This study shows how older women challenge social expectations around age and gender through food pleasure rituals. The concept of rebellious eating is introduced to conceptualize how these older women rethink aging and indulgence within a supportive community of consumption and integrate the concepts into their personal narratives.
This chapter presents an overview of participatory action research and explores how this approach can inform the study of subsistence marketplaces. The diverse historical…
This chapter presents an overview of participatory action research and explores how this approach can inform the study of subsistence marketplaces. The diverse historical roots of action research are traced from Kurt Lewin's research on workplace democracy and Paulo Freire's conceptual ideas forged from working with low-literate peasants. We illustrate the potential of action research approaches by exploring in detail a more contemporary form of action research, participatory rural appraisal, and we show the usefulness of this approach to understanding consumer well-being in resource-poor areas. Special emphasis is given to the discussion of the methodology of this popular form of action research and its various applications.
The purpose of this study was to ascertain the existence and strength of the relationship between proactive environmental policies and brand equity for the winery. Results…
The purpose of this study was to ascertain the existence and strength of the relationship between proactive environmental policies and brand equity for the winery. Results of this study suggest that consumer perceptions about product quality, consumer trust, consumer perceptions about pricing, and positive expectations for the consequences of the winery's actions undertaking the pro‐environmental policies, all have strong, positive relationships with the winery's brand equity. Trust in the winery and brand equity for the winery increased significantly when the winery in this study adopted proactive environmental business policies.

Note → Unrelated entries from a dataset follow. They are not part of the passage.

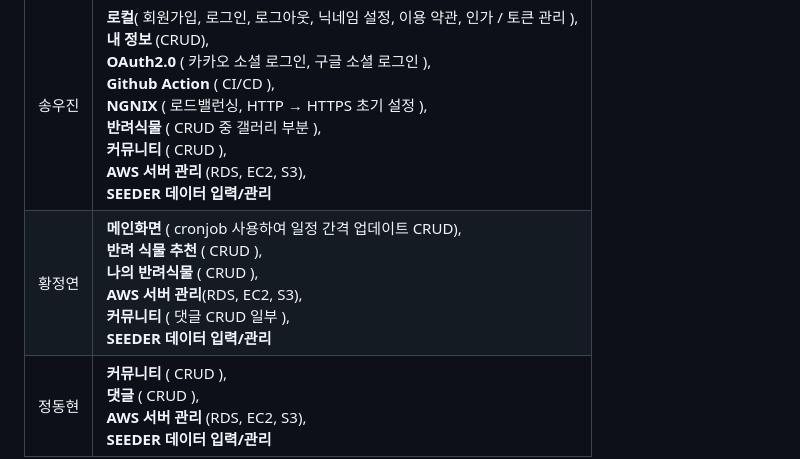
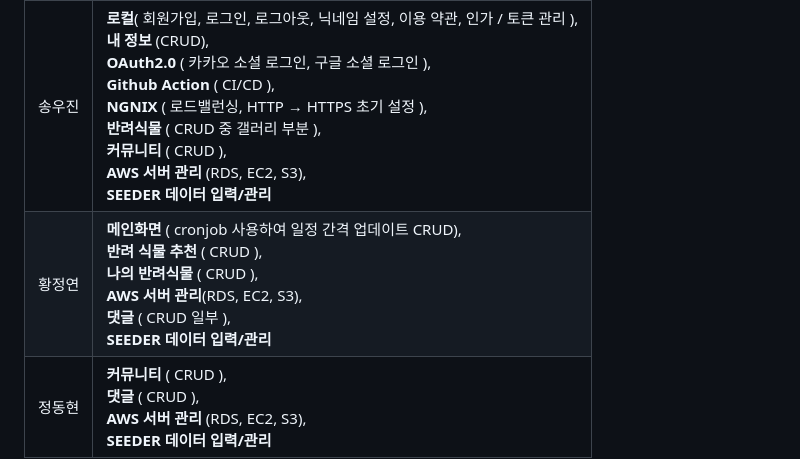
Before and after one commit to puru-puru/puru-puru-BE, a Markdown page: README.md, the part around the change. GitHub-like rendering.

```diff
--- a/README.md
+++ b/README.md
@@ -45,7 +45,7 @@
 |이름|분담|
 |:---:|:---|
 |송우진| **로컬**( 회원가입, 로그인, 로그아웃, 닉네임 설정, 이용 약관, 인가 / 토큰 관리 ), <br> **내 정보** (CRUD), <br> **OAuth2.0** ( 카카오 소셜 로그인, 구글 소셜 로그인 ), <br> **Github Action** ( CI/CD ), <br> **NGNIX** ( 로드밸런싱, HTTP → HTTPS 초기 설정 ), <br> **반려식물** ( CRUD 중 갤러리 부분 ), <br> **커뮤니티** ( CRUD ), <br> **AWS 서버 관리** (RDS, EC2, S3), <br> **SEEDER 데이터 입력/관리** |
-|황정연| **메인화면** ( cronjob 사용하여 일정 간격 업데이트 CRUD), <br> **반려 식물 추천** ( CRUD ), <br> **나의 반려식물** ( CRUD ), <br> **AWS 서버 관리**(RDS, EC2, S3),<br> **커뮤니티** ( 댓글 CRUD 일부 ), <br> **SEEDER 데이터 입력/관리**|
+|황정연| **메인화면** ( cronjob 사용하여 일정 간격 업데이트 CRUD), <br> **반려 식물 추천** ( CRUD ), <br> **나의 반려식물** ( CRUD ), <br> **AWS 서버 관리**(RDS, EC2, S3),<br> **댓글** ( CRUD 일부 ), <br> **SEEDER 데이터 입력/관리**|
 |정동현| **커뮤니티** ( CRUD ), <br> **댓글** ( CRUD ), <br> **AWS 서버 관리** (RDS, EC2, S3), <br> **SEEDER 데이터 입력/관리** |
 
 ***
```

American business enterprise is increasingly seeking export markets for products as a means of expansion, and in some instances to offset loss in domestic business due to…
American business enterprise is increasingly seeking export markets for products as a means of expansion, and in some instances to offset loss in domestic business due to declining markets or international competitors. This paper deals with market segmentation and its role in the successful positioning of products in foreign markets. More specifically, the focus here is how consumer political identifications and ideological values can be used as a basis for effectively segmenting markets. To U.S. firms, the potential benefit of gaining this insight is twofold. First, firms may thus have at their disposal a segmentation tool as yet unrecognized by competitors. Second, politics and political ideology have constructs which appear to be common to most election‐based governmental forms; thus the segmentation applications explored here would be transferable to foreign markets, whereas many other more conventional means of segmentation transfer poorly from the U.S. to other countries.